- Nikola Tesla

If you’re an engineer or “builder” you’re probably feeling jealous right about now; or maybe you think he is crazy. Either way, this guy’s imagination was a private sandbox with zero limitations. It emulated reality so accurately that he could invent and discover in ways that others could not do in hundreds of lifetimes. The electricity powering your screen right now was surely, at least at point, transmitted as alternating current. Nikola did that. Let’s also not forget about the Radio or Electric Motor.

Is this an innate talent or is it developed?

Everyday tasks are not usually intense enough to put stress on the imagination. They are relatively easy and entail things like planning out the next couple minutes of your day, writing short emails, or remembering where the checkbook is located.

But every so often we all face complicated problems. They start out simple enough and as higher-level goals, but at some point, as you mentally break them down, you hit a large wall. The clarity with which you can visualize, plan, and think is drastically reduced and you bring the process into the physical world through writing or drawing. UX Designers wireframe, engineers whiteboard or jump into code, interior designers start grabbing fabric samples, etc.

We don’t usually question this natural wall. But change your perspective on imagination for a moment and think of it purely as a skill you can develop. Just as you can rate your other abilities – maybe you’re a great coder or orator – rate your imagination. How useful is it to you right now?

To me, it seems the utility provided by one’s imagination is in direct correlation with this wall’s location. The more in-depth you can think with absolute clarity before ramming into the barrier, the better use you will get out of your imagination.

Thus, we want to learn to move our wall; we want to push it further and further, inch by inch, until its limiting effects are diminished and we gain a newfound freedom in our own imagination. Nikola’s wall was miles and miles away during his peak but he admits to not having the same abilities as a child, so it seems that this is an ability one can foster.

Perhaps Nikola’s mental travels, inventions, and constant use of his imagination trained him. Perhaps those experiences pushed his wall further and further until he was left with a giant sandbox. That’s the experiment I will attempt to undergo.

Building a sandbox

First off, I am not attempting to say that I am more fit to do this than anyone else. In fact, my goal is to “prove” the opposite: I want to see if this ability is attainable by anyone.
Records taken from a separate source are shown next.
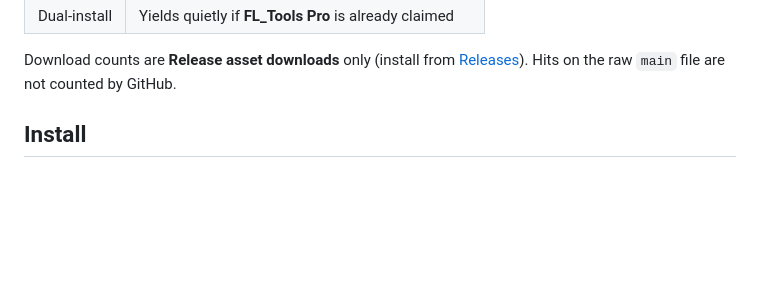
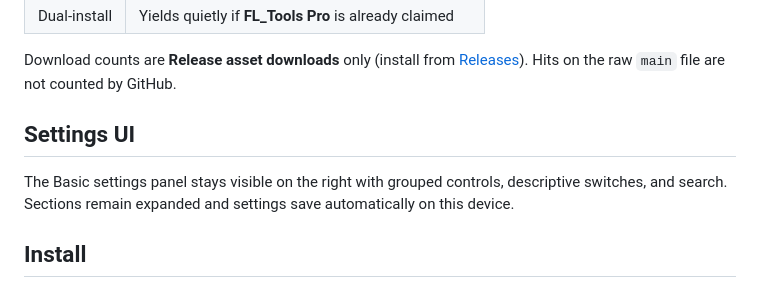
Before and after one commit to Typical-Bits/fl-tools-basic, a Markdown page: README.md, the part around one of its changes. GitHub-like rendering; blank space fills up the shorter version.

Commit message:
Document v1.1.2 settings UI and FL Tools icon

```diff
--- a/README.md
+++ b/README.md
@@ -25,6 +27,10 @@
 | Dual-install | Yields quietly if **FL_Tools Pro** is already claimed |
 
 Download counts are **Release asset downloads** only (install from [Releases](https://github.com/Typical-Bits/fl-tools-basic/releases)). Hits on the raw `main` file are not counted by GitHub.
+
+## Settings UI
+
+The Basic settings panel stays visible on the right with grouped controls, descriptive switches, and search. Sections remain expanded and settings save automatically on this device.
 
 ## Install
 
```
Also changed, not shown: other parts of README.md (+3 -1 lines).
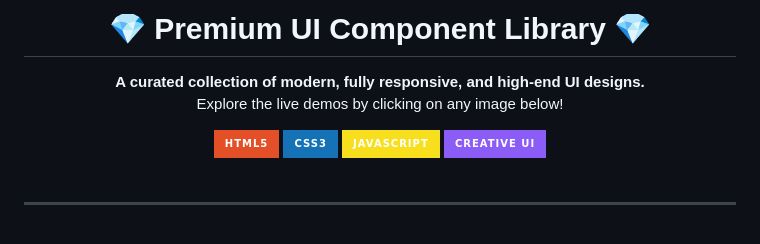
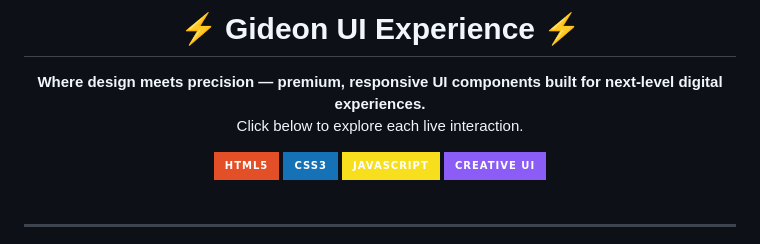
Before and after one commit to ec4you-digital-marketing-creator/DESIGN, a Markdown page: README.md, the part around the change. GitHub-like rendering; badges without logos.

```diff
--- a/README.md
+++ b/README.md
@@ -1,10 +1,10 @@
 <div align="center">
 
-<h1 align="center">💎 Premium UI Component Library 💎</h1>
+<h1 align="center">⚡ Gideon UI Experience ⚡</h1>
 
 <p align="center">
-  <strong>A curated collection of modern, fully responsive, and high-end UI designs.</strong><br>
-  Explore the live demos by clicking on any image below!
+  <strong>Where design meets precision — premium, responsive UI components built for next-level digital experiences.</strong><br>
+  Click below to explore each live interaction.
 </p>
 
 <div align="center">
```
I want to experience the upside: a truly lean process of ideation and iteration that removes the physical complexities (one that would make Steven Blank proud).

Luckily, I find it easy to rate, with precision, my ability to imagine things; I think I know where my wall is located. As such, I’m going to do my best to track any progress I make.

I’ll train the same way Nikola did: first imagining things I’ve already seen and places I’ve already been. My childhood home, neighborhood, travel destinations, products I use, objects, etc. I’m going to imagine the people I’ve met, the sounds I’ve heard, and even the emotions I’ve felt. Following that I’ll see if I can go further down the path of creating new experiences and inventions. Specifically, the idea is to create increasingly complex scenes and visualize increasingly complex problems until the wall is inches away. At that point, the test is whether or not the wall can be moved and if it will stay once moved.

Nikola traversed the worlds of physics and electromagnetism in his mind. He manifested his findings into real world developments. I hope the same can be done for the digital world.

The more data, the better the experiment: If anyone is interested in embarking on this journey/test with me, let me know (email, twitter, facebook – they all work). I’m beyond excited.

Marc thinks I will go insane Thank you to those who helped review this post: Eric, Andrew, Vinay, Chris, Rajaishi, Raj, Dino, and Nik ... and Marc